More fascinating stuff from that CIBC report follows:
While many of the big names in the mining and metal processing industry have been spoken for, there are even larger capital inflows potentially still ahead in the energy sector. Thanks to the oil sands, and a still laissez-faire attitude towards ownership of those resources, Canada represents anywhere from 50-60% of the investable oil reserves in the world, depending on whether you consider Nigeria and Kazakhstan open for private investment.
Canadaâ€™s vast and accessible oil sands are poised to become the final frontier for private energy investment, contrasting mightily with its geological competitor, the Orinoco oil sands in the effectively nationalized Venezuelan oil patch. As the Alberta oil sands become one of the premiere locations in the globe to increase privately owned oil production, its ownership will increasingly be dominated by the worldâ€™s largest oil companiesâ€”entailing significant acquisitions of existing Canadian producers.
Debates about resource royalties typically feature a great deal of bumf from oil companies, and sympathetic governments, about how “globally competitive” the oil industry is. Perceived competitive pressures largely explain why, to quote business columnist Eric Reguly, Canadaâ€™s “oil and gas royalty rates are among the lowest on the planet.”

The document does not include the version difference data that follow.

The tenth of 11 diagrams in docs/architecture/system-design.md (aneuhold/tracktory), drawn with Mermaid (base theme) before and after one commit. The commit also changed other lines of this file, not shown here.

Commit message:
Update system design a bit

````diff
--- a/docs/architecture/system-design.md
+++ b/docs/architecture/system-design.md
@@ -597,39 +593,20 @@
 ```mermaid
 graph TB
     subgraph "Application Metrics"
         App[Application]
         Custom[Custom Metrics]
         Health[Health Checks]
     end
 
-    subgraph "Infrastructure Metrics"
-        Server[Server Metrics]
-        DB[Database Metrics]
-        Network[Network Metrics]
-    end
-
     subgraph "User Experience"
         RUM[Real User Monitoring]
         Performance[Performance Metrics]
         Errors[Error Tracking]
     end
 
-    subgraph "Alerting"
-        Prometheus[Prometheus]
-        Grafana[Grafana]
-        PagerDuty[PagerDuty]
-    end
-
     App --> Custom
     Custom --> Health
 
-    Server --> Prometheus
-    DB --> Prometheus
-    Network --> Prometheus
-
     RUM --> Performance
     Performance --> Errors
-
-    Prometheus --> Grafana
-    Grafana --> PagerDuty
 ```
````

However, a highly under-reported fact is that something like 80% of the worldâ€™s oil is produced by state-owned companies. Therefore, there is relatively little global competition for the investment from private oil companies that Canada seeks to attract. As CIBC notes, Canada probably hosts a majority of the global reserves that are open to private investment. Presumably, we could use this market power to command higher royalties for the extraction of our non-renewable resources.
When the federal and Alberta governments created an extremely low tax/royalty regime for the oil sands in the 1990s, the argument was that we had to compete with Venezuelaâ€™s oil sands for a finite pool of international investment. Now that Venezuelaâ€™s oil sands are effectively closed to international investment, we should be able to apply significantly higher taxes and royalties to our oil sands.